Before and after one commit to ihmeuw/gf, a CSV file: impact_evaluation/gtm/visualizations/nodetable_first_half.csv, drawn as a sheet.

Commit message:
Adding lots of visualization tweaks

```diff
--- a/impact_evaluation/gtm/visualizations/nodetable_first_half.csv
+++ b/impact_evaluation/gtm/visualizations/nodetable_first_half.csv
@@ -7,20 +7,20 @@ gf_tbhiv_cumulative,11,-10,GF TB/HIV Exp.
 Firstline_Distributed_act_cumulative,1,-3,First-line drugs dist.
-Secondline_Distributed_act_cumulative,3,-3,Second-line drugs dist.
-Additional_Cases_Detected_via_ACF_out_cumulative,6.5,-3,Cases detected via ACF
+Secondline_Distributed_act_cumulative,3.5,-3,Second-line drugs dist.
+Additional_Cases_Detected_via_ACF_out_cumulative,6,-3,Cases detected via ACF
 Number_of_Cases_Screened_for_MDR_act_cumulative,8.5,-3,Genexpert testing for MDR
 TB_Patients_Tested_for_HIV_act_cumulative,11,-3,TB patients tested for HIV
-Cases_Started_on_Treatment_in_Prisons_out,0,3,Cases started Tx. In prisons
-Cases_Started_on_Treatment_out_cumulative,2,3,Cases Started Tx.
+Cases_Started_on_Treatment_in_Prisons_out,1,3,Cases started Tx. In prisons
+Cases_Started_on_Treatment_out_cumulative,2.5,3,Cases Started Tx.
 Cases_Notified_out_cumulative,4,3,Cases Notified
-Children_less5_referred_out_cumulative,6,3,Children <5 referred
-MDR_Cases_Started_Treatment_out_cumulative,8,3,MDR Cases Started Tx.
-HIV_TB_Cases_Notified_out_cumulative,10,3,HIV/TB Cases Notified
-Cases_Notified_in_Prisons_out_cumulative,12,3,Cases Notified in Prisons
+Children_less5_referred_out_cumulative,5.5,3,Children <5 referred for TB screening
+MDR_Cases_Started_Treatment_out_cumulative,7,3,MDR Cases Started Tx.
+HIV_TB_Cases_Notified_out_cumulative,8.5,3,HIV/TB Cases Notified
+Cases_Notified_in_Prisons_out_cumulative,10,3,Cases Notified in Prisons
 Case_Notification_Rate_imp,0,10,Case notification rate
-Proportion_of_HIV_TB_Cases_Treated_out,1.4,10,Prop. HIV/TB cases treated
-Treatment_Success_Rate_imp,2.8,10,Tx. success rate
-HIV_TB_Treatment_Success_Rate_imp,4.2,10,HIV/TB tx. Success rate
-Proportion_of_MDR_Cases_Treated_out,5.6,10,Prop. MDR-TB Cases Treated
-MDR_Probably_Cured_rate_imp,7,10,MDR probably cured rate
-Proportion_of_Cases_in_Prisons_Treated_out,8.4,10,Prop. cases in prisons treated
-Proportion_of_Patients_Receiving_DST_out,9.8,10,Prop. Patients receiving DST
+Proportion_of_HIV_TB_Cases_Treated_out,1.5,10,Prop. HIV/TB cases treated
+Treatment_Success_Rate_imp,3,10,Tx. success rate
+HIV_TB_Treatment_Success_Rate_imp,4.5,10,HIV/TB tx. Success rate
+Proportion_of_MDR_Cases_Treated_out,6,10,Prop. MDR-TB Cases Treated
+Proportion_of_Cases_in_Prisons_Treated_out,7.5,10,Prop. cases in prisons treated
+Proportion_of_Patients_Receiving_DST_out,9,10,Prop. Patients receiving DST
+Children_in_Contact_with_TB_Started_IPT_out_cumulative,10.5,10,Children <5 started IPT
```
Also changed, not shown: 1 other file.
******************************
### [Problem details]
Word for word, write out all of the data above.

### [Answer below]
Before and after one commit to ihmeuw/gf, a CSV file: impact_evaluation/gtm/visualizations/nodetable_first_half.csv, drawn as a sheet.

Commit message:
Adding lots of visualization tweaks

```diff
--- a/impact_evaluation/gtm/visualizations/nodetable_first_half.csv
+++ b/impact_evaluation/gtm/visualizations/nodetable_first_half.csv
@@ -7,20 +7,20 @@ gf_tbhiv_cumulative,11,-10,GF TB/HIV Exp.
 Firstline_Distributed_act_cumulative,1,-3,First-line drugs dist.
-Secondline_Distributed_act_cumulative,3,-3,Second-line drugs dist.
-Additional_Cases_Detected_via_ACF_out_cumulative,6.5,-3,Cases detected via ACF
+Secondline_Distributed_act_cumulative,3.5,-3,Second-line drugs dist.
+Additional_Cases_Detected_via_ACF_out_cumulative,6,-3,Cases detected via ACF
 Number_of_Cases_Screened_for_MDR_act_cumulative,8.5,-3,Genexpert testing for MDR
 TB_Patients_Tested_for_HIV_act_cumulative,11,-3,TB patients tested for HIV
-Cases_Started_on_Treatment_in_Prisons_out,0,3,Cases started Tx. In prisons
-Cases_Started_on_Treatment_out_cumulative,2,3,Cases Started Tx.
+Cases_Started_on_Treatment_in_Prisons_out,1,3,Cases started Tx. In prisons
+Cases_Started_on_Treatment_out_cumulative,2.5,3,Cases Started Tx.
 Cases_Notified_out_cumulative,4,3,Cases Notified
-Children_less5_referred_out_cumulative,6,3,Children <5 referred
-MDR_Cases_Started_Treatment_out_cumulative,8,3,MDR Cases Started Tx.
-HIV_TB_Cases_Notified_out_cumulative,10,3,HIV/TB Cases Notified
-Cases_Notified_in_Prisons_out_cumulative,12,3,Cases Notified in Prisons
+Children_less5_referred_out_cumulative,5.5,3,Children <5 referred for TB screening
+MDR_Cases_Started_Treatment_out_cumulative,7,3,MDR Cases Started Tx.
+HIV_TB_Cases_Notified_out_cumulative,8.5,3,HIV/TB Cases Notified
+Cases_Notified_in_Prisons_out_cumulative,10,3,Cases Notified in Prisons
 Case_Notification_Rate_imp,0,10,Case notification rate
-Proportion_of_HIV_TB_Cases_Treated_out,1.4,10,Prop. HIV/TB cases treated
-Treatment_Success_Rate_imp,2.8,10,Tx. success rate
-HIV_TB_Treatment_Success_Rate_imp,4.2,10,HIV/TB tx. Success rate
-Proportion_of_MDR_Cases_Treated_out,5.6,10,Prop. MDR-TB Cases Treated
-MDR_Probably_Cured_rate_imp,7,10,MDR probably cured rate
-Proportion_of_Cases_in_Prisons_Treated_out,8.4,10,Prop. cases in prisons treated
-Proportion_of_Patients_Receiving_DST_out,9.8,10,Prop. Patients receiving DST
+Proportion_of_HIV_TB_Cases_Treated_out,1.5,10,Prop. HIV/TB cases treated
+Treatment_Success_Rate_imp,3,10,Tx. success rate
+HIV_TB_Treatment_Success_Rate_imp,4.5,10,HIV/TB tx. Success rate
+Proportion_of_MDR_Cases_Treated_out,6,10,Prop. MDR-TB Cases Treated
+Proportion_of_Cases_in_Prisons_Treated_out,7.5,10,Prop. cases in prisons treated
+Proportion_of_Patients_Receiving_DST_out,9,10,Prop. Patients receiving DST
+Children_in_Contact_with_TB_Started_IPT_out_cumulative,10.5,10,Children <5 started IPT
```
Also changed, not shown: 1 other file.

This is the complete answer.